- Directions
The expected output is every line of the data exactly as shown, minus the images.

--------------------------------

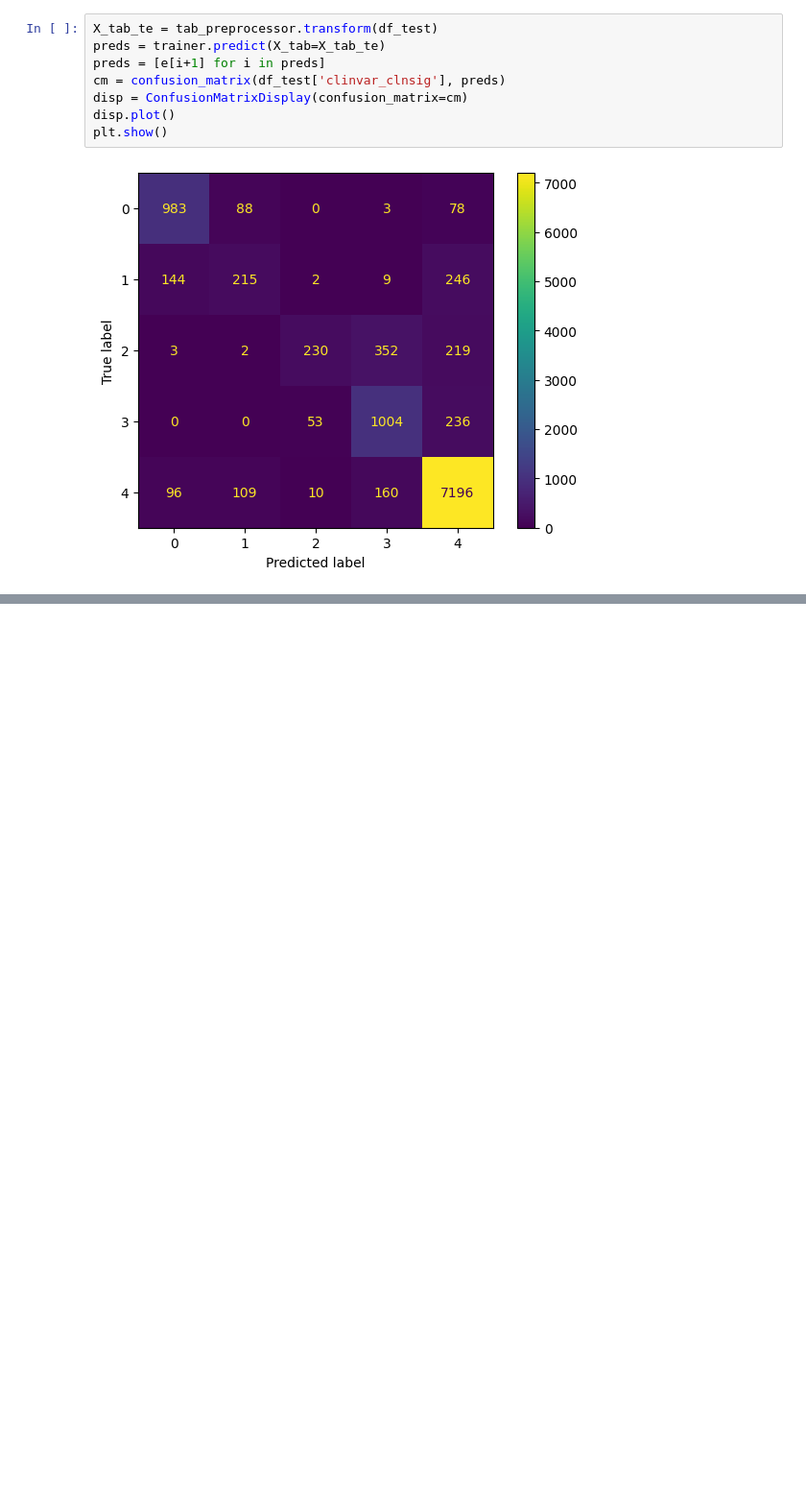
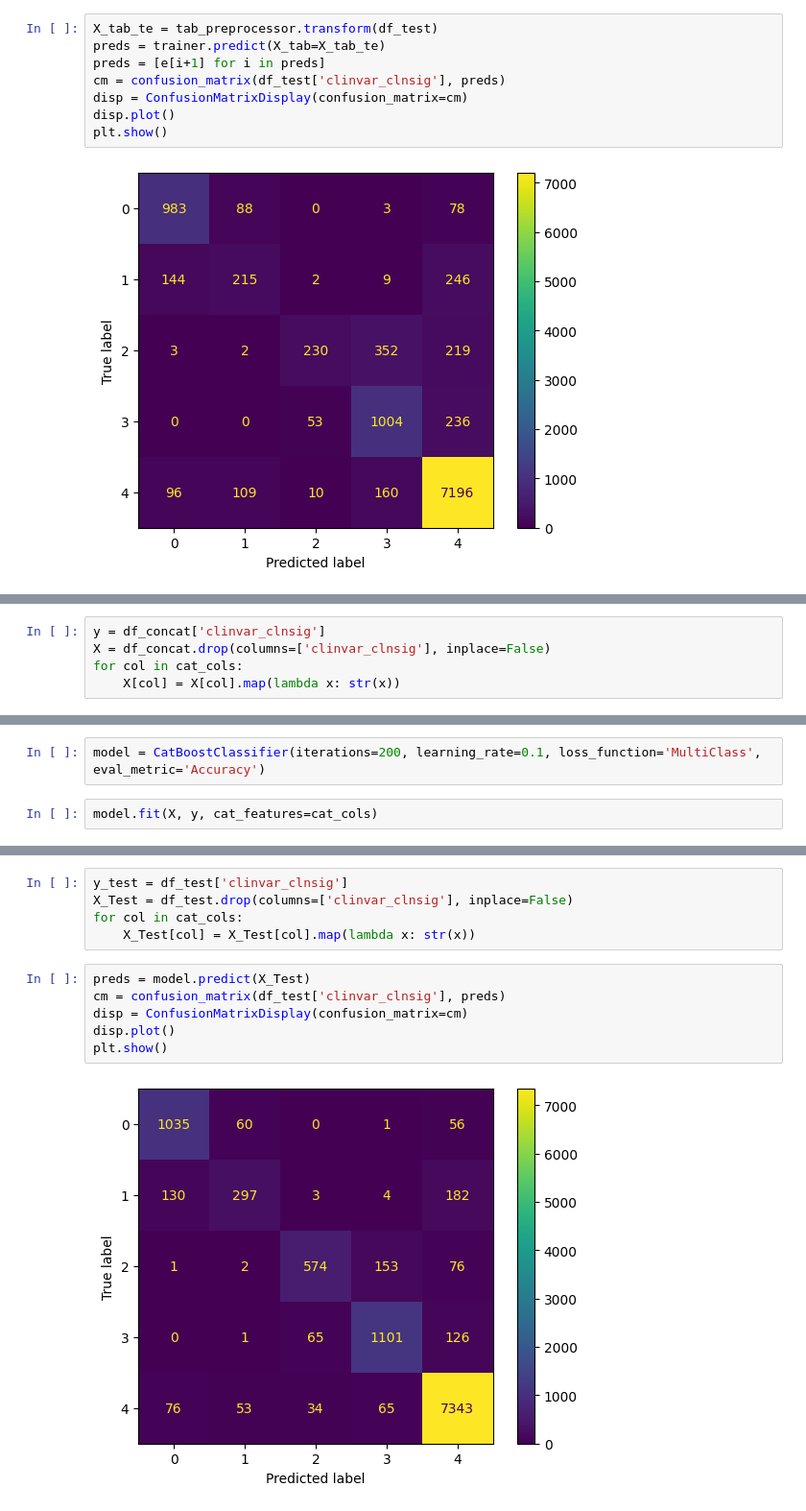
Before and after one commit to AndreaBaraldi99/ClinVarDNN, a Jupyter notebook: multimodal_union.ipynb, the cells around one changed output, grey strips where cells are left out. Shown: that part at 96% size. Saved outputs shown, nothing was run; the diff lists cells and outputs as text; blank space fills up the shorter version.

```diff
--- a/multimodal_union.ipynb
+++ b/multimodal_union.ipynb
@@ -493,0 +512,5 @@ plt.show()
+# %%
+y = df_concat['clinvar_clnsig']
+X = df_concat.drop(columns=['clinvar_clnsig'], inplace=False)
+for col in cat_cols:
+    X[col] = X[col].map(lambda x: str(x))
@@ -493,0 +519,4 @@ plt.show()
+# %%
+model = CatBoostClassifier(iterations=200, learning_rate=0.1, loss_function='MultiClass', eval_metric='Accuracy')
+# %%
+model.fit(X, y, cat_features=cat_cols)
@@ -493,0 +542,13 @@ plt.show()
+# %%
+y_test = df_test['clinvar_clnsig']
+X_Test = df_test.drop(columns=['clinvar_clnsig'], inplace=False)
+for col in cat_cols:
+    X_Test[col] = X_Test[col].map(lambda x: str(x))
+# %%
+preds = model.predict(X_Test)
+cm = confusion_matrix(df_test['clinvar_clnsig'], preds)
+disp = ConfusionMatrixDisplay(confusion_matrix=cm)
+disp.plot()
+plt.show()
+# %% [output]
+[figure, added]
```
Also changed, not shown: parts of 10 cells of this notebook.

--------------------------------

- Written solution
Before and after one commit to AndreaBaraldi99/ClinVarDNN, a Jupyter notebook: multimodal_union.ipynb, the cells around one changed output, grey strips where cells are left out. Shown: that part at 96% size. Saved outputs shown, nothing was run; the diff lists cells and outputs as text; blank space fills up the shorter version.

```diff
--- a/multimodal_union.ipynb
+++ b/multimodal_union.ipynb
@@ -493,0 +512,5 @@ plt.show()
+# %%
+y = df_concat['clinvar_clnsig']
+X = df_concat.drop(columns=['clinvar_clnsig'], inplace=False)
+for col in cat_cols:
+    X[col] = X[col].map(lambda x: str(x))
@@ -493,0 +519,4 @@ plt.show()
+# %%
+model = CatBoostClassifier(iterations=200, learning_rate=0.1, loss_function='MultiClass', eval_metric='Accuracy')
+# %%
+model.fit(X, y, cat_features=cat_cols)
@@ -493,0 +542,13 @@ plt.show()
+# %%
+y_test = df_test['clinvar_clnsig']
+X_Test = df_test.drop(columns=['clinvar_clnsig'], inplace=False)
+for col in cat_cols:
+    X_Test[col] = X_Test[col].map(lambda x: str(x))
+# %%
+preds = model.predict(X_Test)
+cm = confusion_matrix(df_test['clinvar_clnsig'], preds)
+disp = ConfusionMatrixDisplay(confusion_matrix=cm)
+disp.plot()
+plt.show()
+# %% [output]
+[figure, added]
```
Also changed, not shown: parts of 10 cells of this notebook.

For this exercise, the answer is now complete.